While the nuns in the film appear to care less about their own money and power, the novel illustrates the opposite; the nuns care more about money because it gives them more power. In the novel, Not Sidney offers the money to build a church for the nuns who otherwise do not have the financial stability to support this project. He tells the nuns that he lacks the skills and knowledge to build a chapel, but that he has the money to finance the project. By telling them this, he shows that he is a man with the power to make their goal achievable, placing himself in a position of power above the nuns. 

Everett changing the nuns names’ to those names of male saints is supposed to give them all the illusion of having more power in the novel; however, the nuns ultimately appear to have less power. An instance where Everett gives the nuns less power occurs when Not Sidney is sitting in a diner while in Alabama. The diner owner tells Not Sidney, “‘Those poor sisters,’ she said. ‘They come here from Montana or someplace because somebody left some land to their church’” (Everett, 182). Later, one of the customers, who hears Not Sidney discussing the idea of the nuns wanting to build a church, criticizes them as he says “‘Those crazies?’ he said. ‘Gonna build themselves a church. Out of what, is what I want to know,’” (184). By writing the nuns in as delusional and crazy, it shows the irony of giving these nuns powerful names.

The name changes are significant from the film to the novel to demonstrate the impact of an individual’s identity. Changing the nuns’ names from common names to names of powerful Saints offers a power shift. Throughout the novel, we are able to see Not Sidney finding power over people through his money. While Not Sidney has his interview with Gladys Feet, he recognizes for the first time in the novel the extent of his advantage in life, “I realized that my scads of money gave me a considerable amount of power. A seemingly simple notion, but one that I had either been too stupid to acknowledge or too stubborn to accept” (83). He realizes that money brings power, which leads him to understand his potential for obtaining more power. Even later, when Sister Ireneus tries to steal 50,000 dollars from him, he illustrates his personal advantage as he still gives them the money for the chapel. 

This entire sequence juxtaposing the film Lilies of the Field and the novel I am Not Sidney Poitier sums up one of the major themes of the novel in this way, as it is a condensed portion of the book that can represent the whole. Being financially stable demonstrates the way that both the chapel project and people’s lives depend so heavily on money.

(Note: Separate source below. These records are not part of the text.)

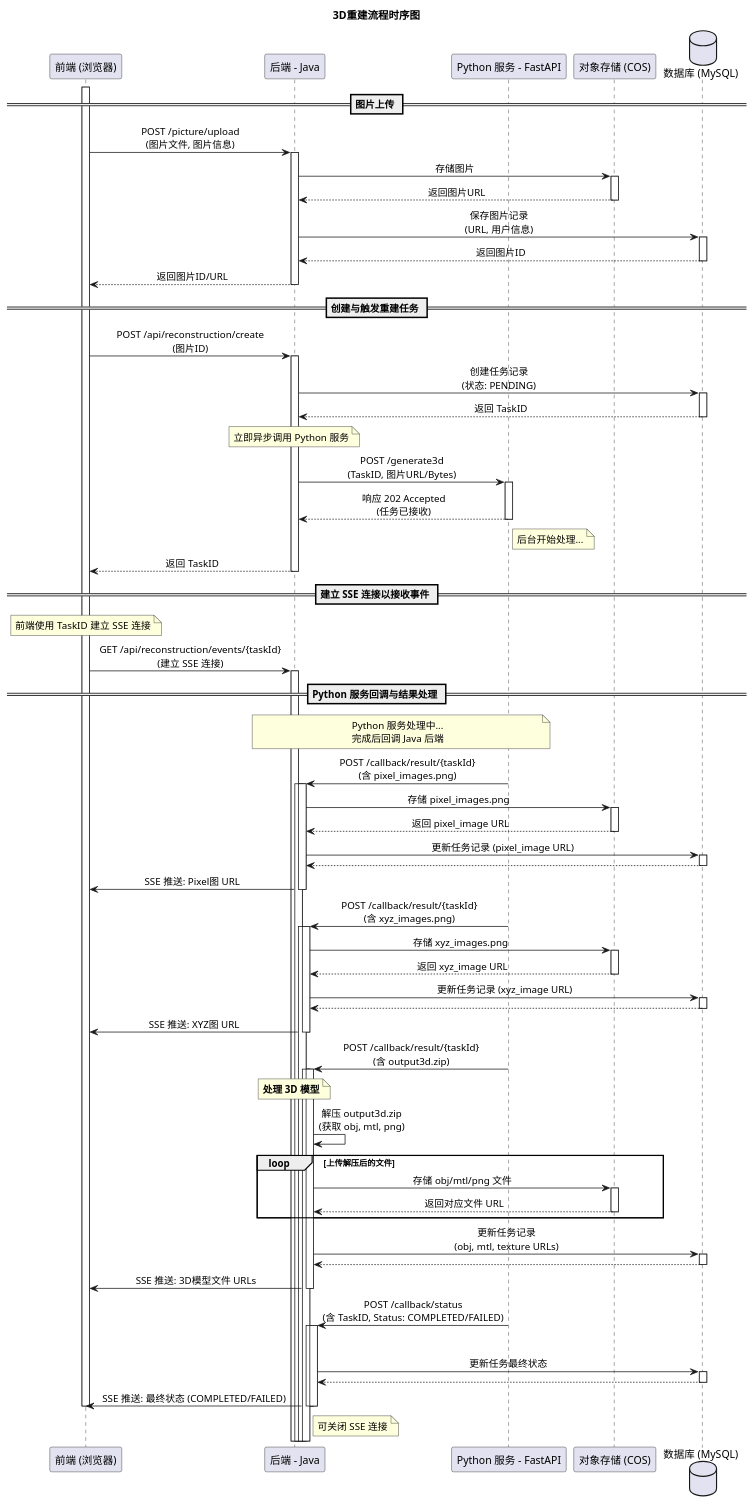
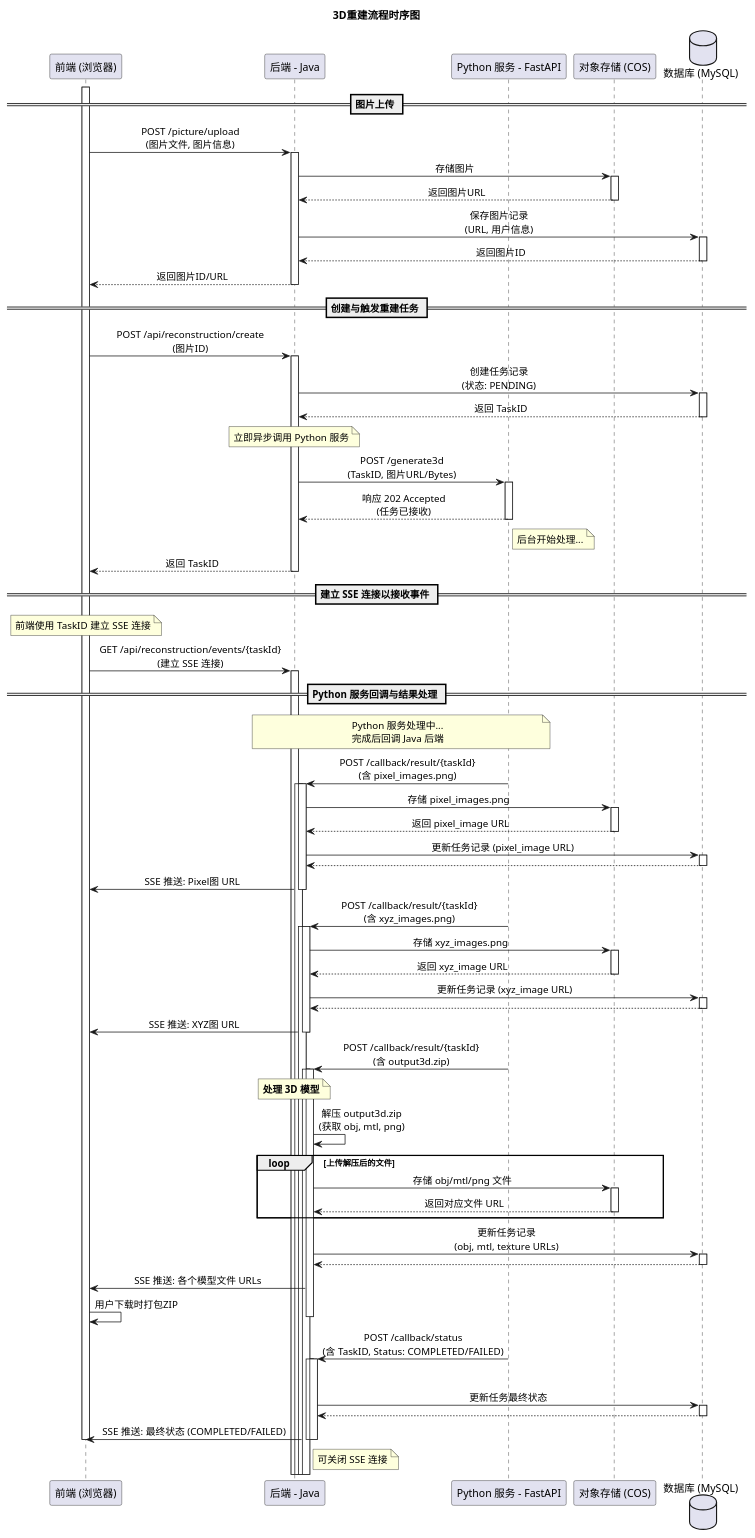
The diagram in src/main/resources/uml/3DReconstruction.puml (Rvioleck/3D-Lab-Data-Factory), drawn with PlantUML before and after one commit. The commit also changed 19 other files, not shown here.

```diff
--- a/src/main/resources/uml/3DReconstruction.puml
+++ b/src/main/resources/uml/3DReconstruction.puml
@@ -1,85 +1,86 @@
 @startuml
 title 3D重建流程时序图
 
 participant "前端 (浏览器)" as Frontend
 participant "后端 - Java" as BackendJava
 participant "Python 服务 - FastAPI" as PythonService
 participant "对象存储 (COS)" as ObjectStorage
 database "数据库 (MySQL)" as Database
 
 skinparam sequenceMessageAlign center
 
 activate Frontend
 
 == 图片上传 ==
 Frontend -> BackendJava ++ : POST /picture/upload\n(图片文件, 图片信息)
 BackendJava -> ObjectStorage ++ : 存储图片
 ObjectStorage --> BackendJava -- : 返回图片URL
 BackendJava -> Database ++ : 保存图片记录\n(URL, 用户信息)
 Database --> BackendJava -- : 返回图片ID
 BackendJava --> Frontend -- : 返回图片ID/URL
 
 == 创建与触发重建任务 ==
 Frontend -> BackendJava ++ : POST /api/reconstruction/create\n(图片ID)
 BackendJava -> Database ++ : 创建任务记录\n(状态: PENDING)
 Database --> BackendJava -- : 返回 TaskID
 
 note over BackendJava : 立即异步调用 Python 服务
 BackendJava -> PythonService ++ : POST /generate3d\n(TaskID, 图片URL/Bytes)
 PythonService --> BackendJava -- : 响应 202 Accepted\n(任务已接收)
 note right of PythonService : 后台开始处理...
 
 ' 任务已接收，后端返回 TaskID 给前端
 BackendJava --> Frontend -- : 返回 TaskID
 
 == 建立 SSE 连接以接收事件 ==
 note over Frontend : 前端使用 TaskID 建立 SSE 连接
 Frontend -> BackendJava ++ : GET /api/reconstruction/events/{taskId}\n(建立 SSE 连接)
 ' 后端保持连接，准备推送事件
 
 == Python 服务回调与结果处理 ==
 note over PythonService, BackendJava : Python 服务处理中...\n完成后回调 Java 后端
 
 PythonService -> BackendJava ++ : POST /callback/result/{taskId}\n(含 pixel_images.png)
 activate BackendJava
 BackendJava -> ObjectStorage ++ : 存储 pixel_images.png
 ObjectStorage --> BackendJava -- : 返回 pixel_image URL
 BackendJava -> Database ++ : 更新任务记录 (pixel_image URL)
 Database --> BackendJava --
 BackendJava -> Frontend : SSE 推送: Pixel图 URL
 deactivate BackendJava
 
 PythonService -> BackendJava ++ : POST /callback/result/{taskId}\n(含 xyz_images.png)
 activate BackendJava
 BackendJava -> ObjectStorage ++ : 存储 xyz_images.png
 ObjectStorage --> BackendJava -- : 返回 xyz_image URL
 BackendJava -> Database ++ : 更新任务记录 (xyz_image URL)
 Database --> BackendJava --
 BackendJava -> Frontend : SSE 推送: XYZ图 URL
 deactivate BackendJava
 
 PythonService -> BackendJava ++ : POST /callback/result/{taskId}\n(含 output3d.zip)
 activate BackendJava
 note over BackendJava : **处理 3D 模型**
 BackendJava -> BackendJava : 解压 output3d.zip\n(获取 obj, mtl, png)
 loop 上传解压后的文件
     BackendJava -> ObjectStorage ++ : 存储 obj/mtl/png 文件
     ObjectStorage --> BackendJava -- : 返回对应文件 URL
 end
 BackendJava -> Database ++ : 更新任务记录\n(obj, mtl, texture URLs)
 Database --> BackendJava --
-BackendJava -> Frontend : SSE 推送: 3D模型文件 URLs
+BackendJava -> Frontend : SSE 推送: 各个模型文件 URLs
+Frontend -> Frontend : 用户下载时打包ZIP
 deactivate BackendJava
 
 PythonService -> BackendJava ++ : POST /callback/status\n(含 TaskID, Status: COMPLETED/FAILED)
 deactivate PythonService
 activate BackendJava
 BackendJava -> Database ++ : 更新任务最终状态
 Database --> BackendJava --
 BackendJava -> Frontend -- : SSE 推送: 最终状态 (COMPLETED/FAILED)
 note right of BackendJava : 可关闭 SSE 连接
 deactivate BackendJava
 
 deactivate Frontend
 
 @enduml
```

By comparing nuns in the novel versus the nuns in the film, there is a clear difference in power dynamics between both of the sets of nuns. This power dynamic is caused simply because of the change of names, and also the way Everett transforms them.